> [To do]: Count every line in the following entries where the word "Also" appears. Give the count alone.

(Revision tracking records)
*** Begin section ***

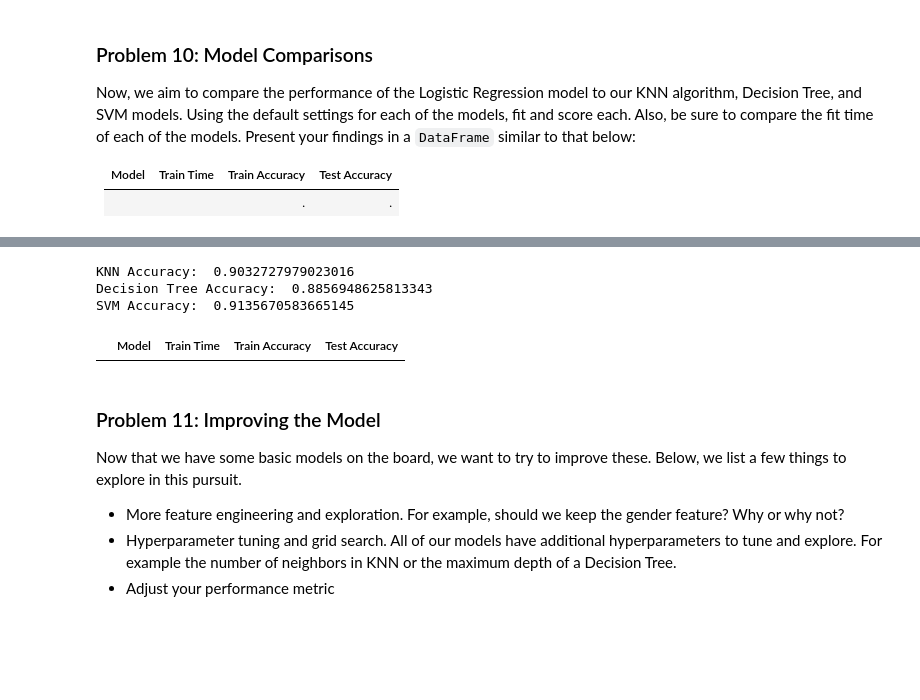
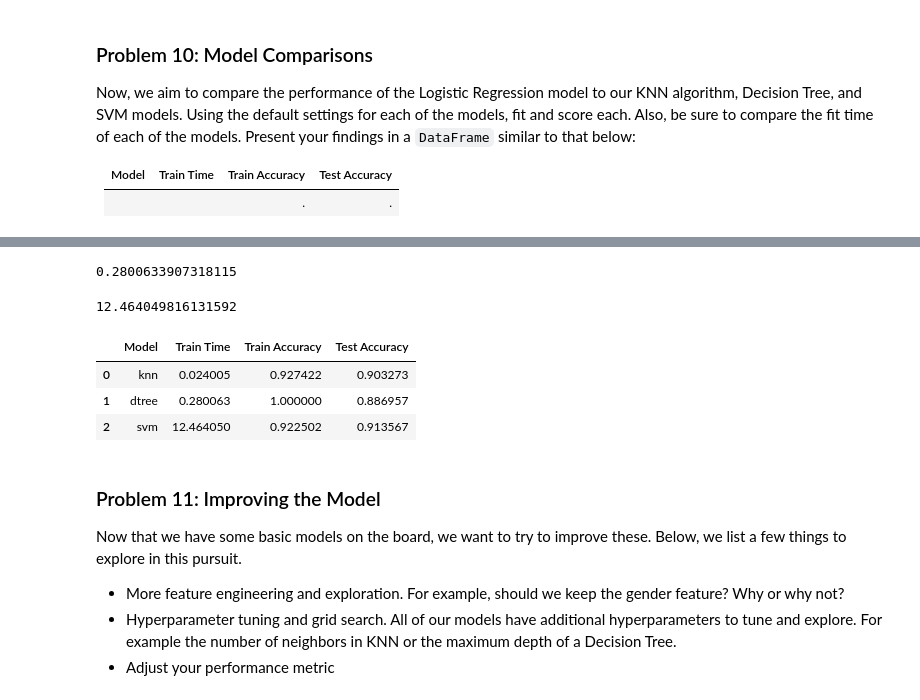
Before and after one commit to Naknak360/comparing_classifiers, a Jupyter notebook: prompt_III.ipynb, the cells around one changed output, grey strips where cells are left out. Cells and saved outputs as stored; diff of their text form; code cells hidden in the pictures; blank space fills up the shorter version.

```diff
--- a/prompt_III.ipynb
+++ b/prompt_III.ipynb
@@ -198,25 +230,54 @@ knn_preds = knn.predict(X_test)
 # %%
-dtree = DecisionTreeClassifier().fit(X_train, y_train)
-dtree_preds = dtree.predict(X_test)
+dtree = DecisionTreeClassifier()
+
+start = time()
+dtree.fit(X_train, y_train)
+end = time()
+
+dtree_train_preds = dtree.predict(X_train)
+dtree_test_preds = dtree.predict(X_test)
+
+dtree_train_time = end - start
+print(dtree_train_time)
+# %% [output]
+0.2800633907318115
 # %%
-svm = SVC().fit(X_train, y_train)
-svm_preds = svm.predict(X_test)
+svm = SVC()
+
+start = time()
+svm.fit(X_train, y_train)
+end = time()
+
+svm_train_preds = svm.predict(X_train)
+svm_test_preds = svm.predict(X_test)
+
+svm_train_time = end - start
+print(svm_train_time)
+# %% [output]
+12.464049816131592
-# %%
-knn_acc = accuracy_score(y_test, knn_preds)
-dtree_acc = accuracy_score(y_test, dtree_preds)
-svm_acc = accuracy_score(y_test, svm_preds)
-
-print(f'KNN Accuracy: ', knn_acc)
-print(f'Decision Tree Accuracy: ', dtree_acc)
-print(f'SVM Accuracy: ', svm_acc)
-# %% [output]
-KNN Accuracy:  0.9032727979023016
-Decision Tree Accuracy:  0.8856948625813343
-SVM Accuracy:  0.9135670583665145
-# %%
-pd.DataFrame(columns=['Model', 'Train Time', 'Train Accuracy', 'Test Accuracy'])
-# %% [output]
-|  | Model | Train Time | Train Accuracy | Test Accuracy |
+# %%
+knn_train_acc = accuracy_score(y_train, knn_train_preds)
+dtree_train_acc = accuracy_score(y_train, dtree_train_preds)
+svm_train_acc = accuracy_score(y_train, svm_train_preds)
+
+knn_test_acc = accuracy_score(y_test, knn_test_preds)
+dtree_test_acc = accuracy_score(y_test, dtree_test_preds)
+svm_test_acc = accuracy_score(y_test, svm_test_preds)
+# %%
+data = {
+    'Model': ['knn', 'dtree', 'svm'],
+    'Train Time': [knn_train_time, dtree_train_time, svm_train_time],
+    'Train Accuracy': [knn_train_acc, dtree_train_acc, svm_train_acc],
+    'Test Accuracy': [knn_test_acc, dtree_test_acc, svm_test_acc]
+}
+
+comparisons = pd.DataFrame(data)
+comparisons
+# %% [output]
+|  | Model | Train Time | Train Accuracy | Test Accuracy |
+| 0 | knn | 0.024005 | 0.927422 | 0.903273 |
+| 1 | dtree | 0.280063 | 1.000000 | 0.886957 |
+| 2 | svm | 12.464050 | 0.922502 | 0.913567 |
 # %% [markdown]
 ### Problem 11: Improving the Model
 
```
Also changed, not shown: parts of 12 cells of this notebook.
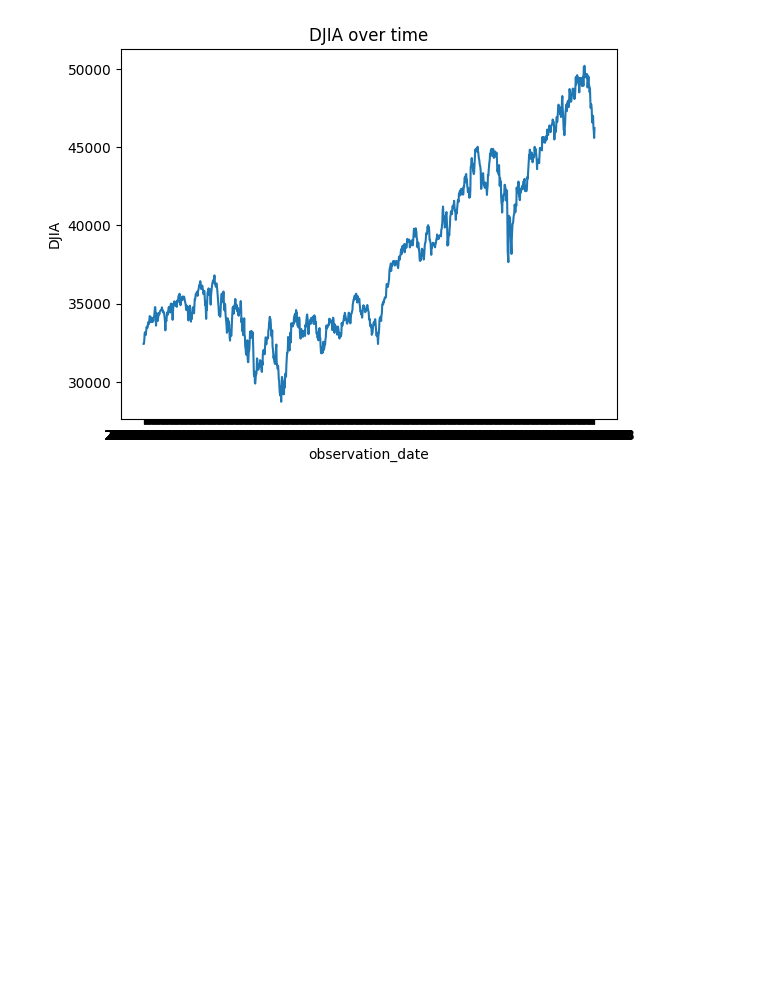
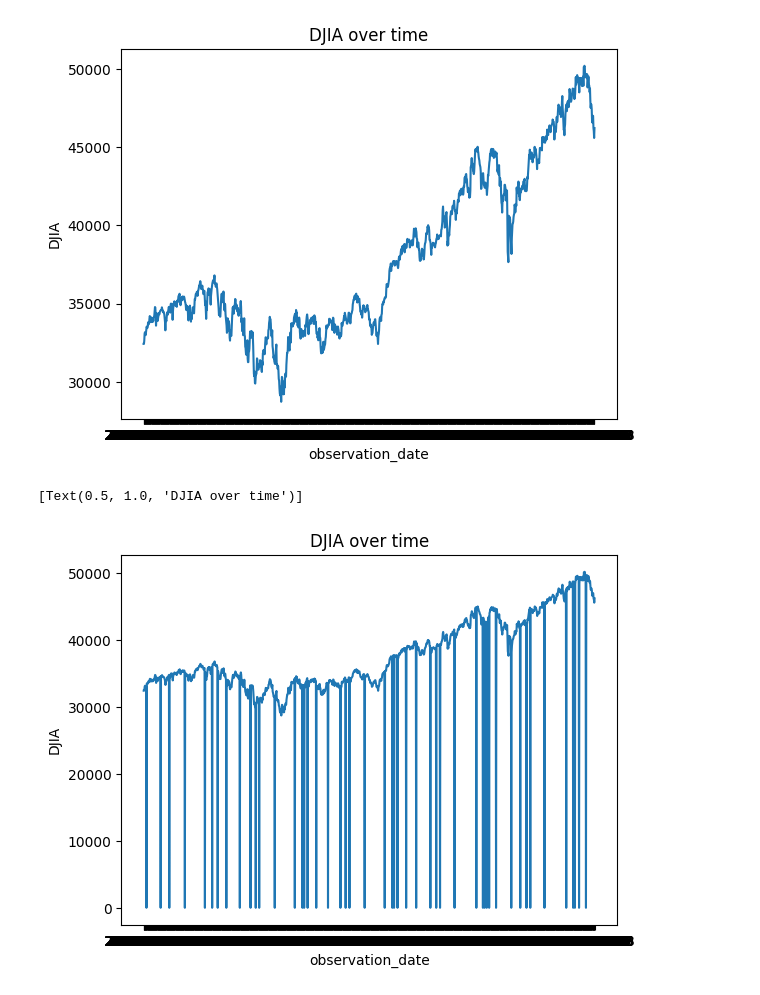
Before and after one commit to huiying8888/data-analytics, a Jupyter notebook: DowJonesAnalysis.ipynb, the cells around one changed output. Drawn from its saved outputs; the diff is of its cells as text; code cells hidden in the pictures; blank space fills up the shorter version.

```diff
--- a/DowJonesAnalysis.ipynb
+++ b/DowJonesAnalysis.ipynb
@@ -41,3 +39,13 @@ ax.set(
 # %% [output]
 [Text(0.5, 1.0, 'DJIA over time')]
 [figure]
+# %%
+df2 = df.fillna(0)
+
+ax= sns. lineplot(df2, x="observation_date", y="DJIA")
+ax.set(
+    title="DJIA over time"
+)
+# %% [output]
+[Text(0.5, 1.0, 'DJIA over time')]
+[figure, added]
```
Also changed, not shown: parts of 5 cells of this notebook.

*** End section ***

> [Result]: 2